FINAL UNTIL TIME EXPIRES TO FILE MOTION FOR REHEARING AND
DISPOSITION THEREOF IF FILED
from the Circuit Court for Brevard County, Tonya B.
Matthew G. Struble, of Struble, P.A., Ft. Lauderdale, for
L. Bellus, Barbara E. Fox and Bretton C. Albrecht, of Kubicki
Draper, P.A., Miami, and Ilana Green Kellner, of Green,
Ackerman & Matzner, P.A., Boca Raton, for Appellee.
and Kimberly Cooper ("the Coopers") appeal a jury
verdict in favor of Federated National Insurance Company
("FedNat"). The Coopers raise a number of issues on
appeal, only one of which requires reversal: the trial
court's refusal to give the Coopers' requested jury
instruction. We affirm in all other respects.
Coopers maintained a homeowner's insurance policy with
FedNat and filed an insurance claim related to a small leak
in a bedroom window of their home.
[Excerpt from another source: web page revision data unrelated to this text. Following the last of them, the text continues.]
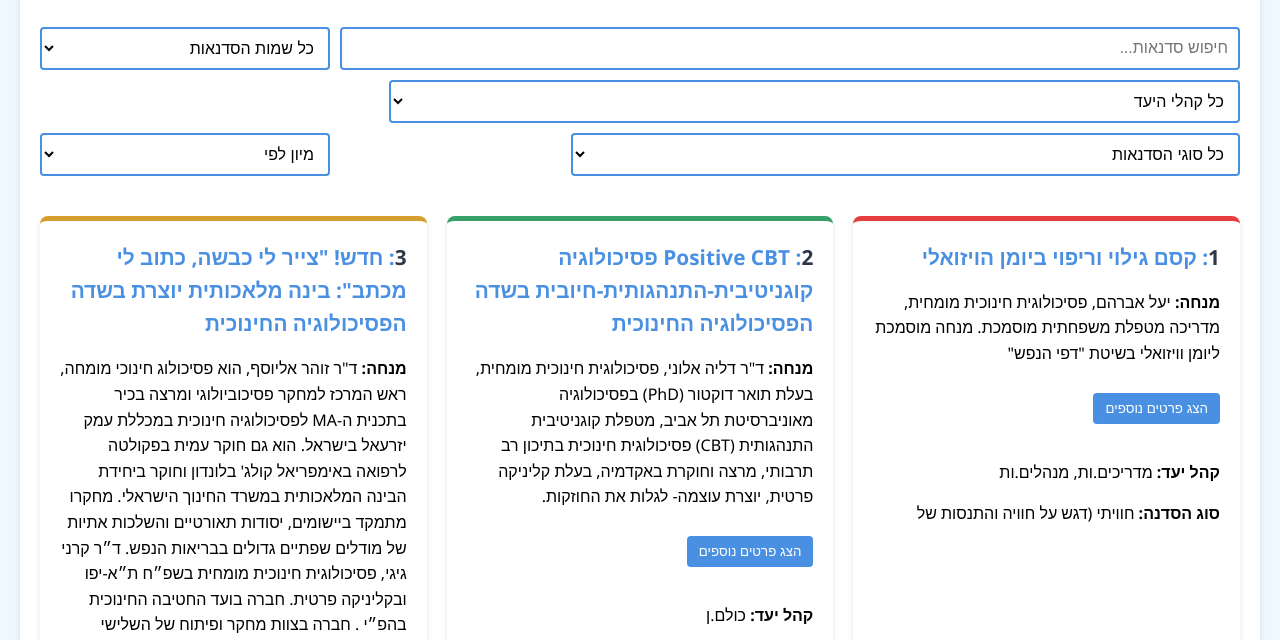
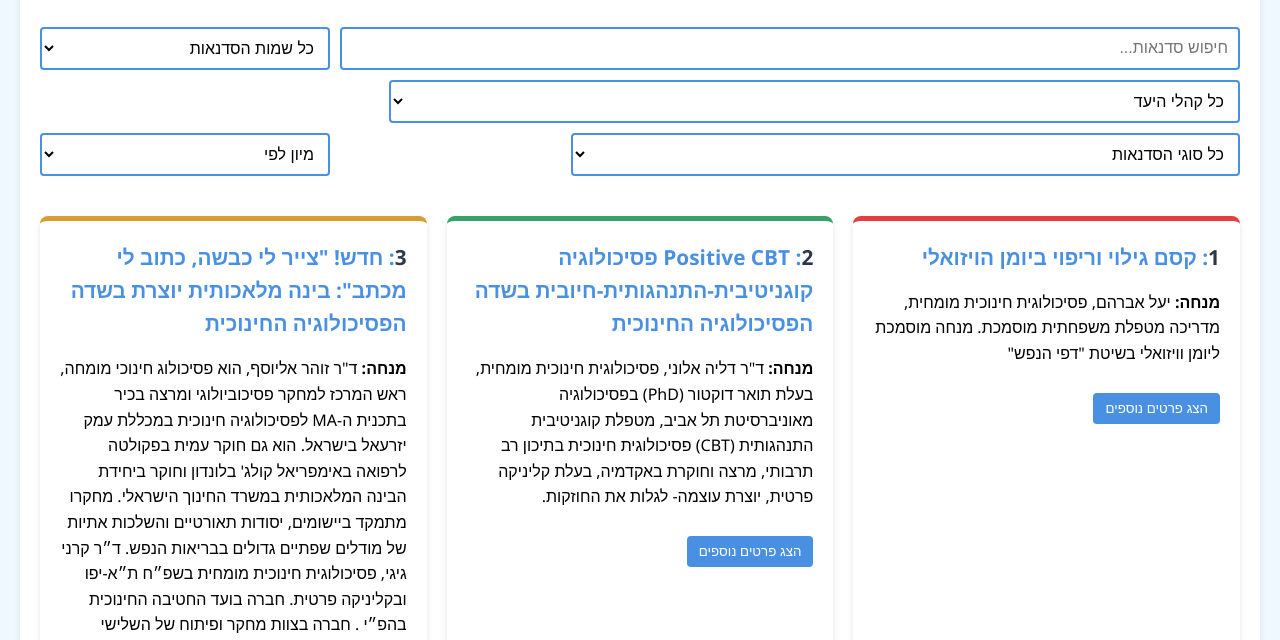
Before and after one commit to Iftachts/workshop-explorer, a plain HTML site: page index.html in a window 1280 px wide. Shown: the part 156-796 px from the top of the page. Drawn offline with nearby package versions, Linux system fonts and the light colour scheme.

Commit message:
\\\Fix workshop details display issue\"

```diff
--- a/styles.css
+++ b/styles.css
@@ -122,7 +122,7 @@ select {
 
 .workshop-details {
     padding: 0 20px;
-    max-height: 5em;
+    max-height: 0;
     overflow-y: auto;
     transition: max-height 0.3s ease, padding 0.3s ease;
 }
```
Before the claim was
resolved, the Coopers alleged that mold spread throughout
their home as a result of the leak.
the pendency of their claim with FedNat, the Coopers hired a
mold remediation company, who sent FedNat a $13, 000 invoice
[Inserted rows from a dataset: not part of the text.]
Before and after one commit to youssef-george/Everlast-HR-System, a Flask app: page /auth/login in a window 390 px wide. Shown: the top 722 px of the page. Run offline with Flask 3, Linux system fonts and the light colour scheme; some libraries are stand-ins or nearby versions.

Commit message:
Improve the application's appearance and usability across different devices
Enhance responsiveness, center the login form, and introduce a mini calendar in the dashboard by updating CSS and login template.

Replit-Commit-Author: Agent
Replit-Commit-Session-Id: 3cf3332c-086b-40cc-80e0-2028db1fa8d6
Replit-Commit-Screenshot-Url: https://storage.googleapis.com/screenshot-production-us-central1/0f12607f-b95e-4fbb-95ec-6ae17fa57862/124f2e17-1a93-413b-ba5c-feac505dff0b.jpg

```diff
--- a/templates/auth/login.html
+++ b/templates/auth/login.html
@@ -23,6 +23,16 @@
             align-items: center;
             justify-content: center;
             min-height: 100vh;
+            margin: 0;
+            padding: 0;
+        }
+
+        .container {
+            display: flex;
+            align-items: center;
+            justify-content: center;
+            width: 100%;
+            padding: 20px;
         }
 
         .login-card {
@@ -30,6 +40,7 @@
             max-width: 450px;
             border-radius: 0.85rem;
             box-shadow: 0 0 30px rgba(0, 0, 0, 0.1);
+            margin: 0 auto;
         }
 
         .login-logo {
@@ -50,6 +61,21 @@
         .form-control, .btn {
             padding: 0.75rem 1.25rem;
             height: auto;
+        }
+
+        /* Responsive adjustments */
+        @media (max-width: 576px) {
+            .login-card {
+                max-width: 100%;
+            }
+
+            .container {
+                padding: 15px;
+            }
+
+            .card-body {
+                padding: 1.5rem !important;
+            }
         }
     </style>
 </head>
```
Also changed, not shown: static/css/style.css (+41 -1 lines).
for work it completed at the Coopers' home. The invoice
contained no details of the nature or scope of the
remediation. FedNat requested that the company provide
additional information regarding the work, but the company
did not comply. Around that time, the Coopers also hired a
public adjuster, who refused to provide FedNat with his
estimate of the property damage. As a result, FedNat paid the
Coopers what it determined was owed based on its own
investigation. FedNat closed the case with the understanding
that the claim would be reopened if and when the Coopers'
public adjuster provided his damages estimate.
Coopers filed a civil remedy notice ("CRN"),
alleging that FedNat violated section 624.155(1)(b), Florida
Statutes (2015), by failing to settle their claim in good
faith. They also alleged that FedNat violated several
provisions of section 626.9541(1)(i)3., Florida Statutes
(2015), by failing to adopt and implement standards for the
proper investigation of claims and denying claims without
conducting reasonable investigations based upon available
information. Further, the Coopers invoked the appraisal
provision of their insurance policy.
the Coopers filed the CRN and invoked the appraisal
provision, the public adjuster forwarded his assessment of
the damages to FedNat, although he had completed his report
weeks earlier. He also provided FedNat with documentation
regarding the scope of the mold inundation. While the
appraisal procedure was ongoing, a FedNat engineer sent an
internal memorandum to one of FedNat's internal
adjusters, acknowledging the extent of the mold in the
Coopers' home. FedNat offered the Coopers $35, 000 to
settle the claim, which the Coopers rejected. At the
conclusion of the appraisal process, a neutral referee
determined that the Coopers were owed $11, 395.56 for mold
damage and $72, 254.11 for repairs. FedNat paid the Coopers
pursuant to the policy.
Coopers filed the instant suit, alleging that FedNat violated
section 624.155(1)(b) by not attempting to settle their claim
in good faith when it could and should have done so.
Additionally, they asserted that FedNat violated almost every
provision of section 626.9541(1)(i)3. through acts such as
failing to adopt and implement standards for the proper
investigation of claims, misrepresenting pertinent facts or
insurance policy provisions relating to coverages at issue,
and denying claims without conducting reasonable
investigations based upon available information.
trial, both sides presented conflicting evidence and experts
as to the appropriateness of FedNat's handling of the
claim. The Coopers submitted a proposed jury instruction
related to the alleged violation of section 626.9541(1)(i)3.,
which provided, in relevant part:
Bad faith on the part of an insurance company also includes
violating Fla. Stat. § 626.9541 by committing any of the
Failing to adopt and implement standards for the proper
investigation of the claim; misrepresenting pertinent facts
or insurance policy provisions relating to coverages at
issue; failing to acknowledge and act promptly upon
communications with respect to the claim; denying the claim
without conducting reasonable investigations based upon
available information; failing to promptly provide a
reasonable explanation in writing to the insured of the basis
in the insurance policy, in relation to the facts or
applicable law, for denial of a claim or for the offer of a
compromise settlement; failing to promptly notify the insured
of any additional ...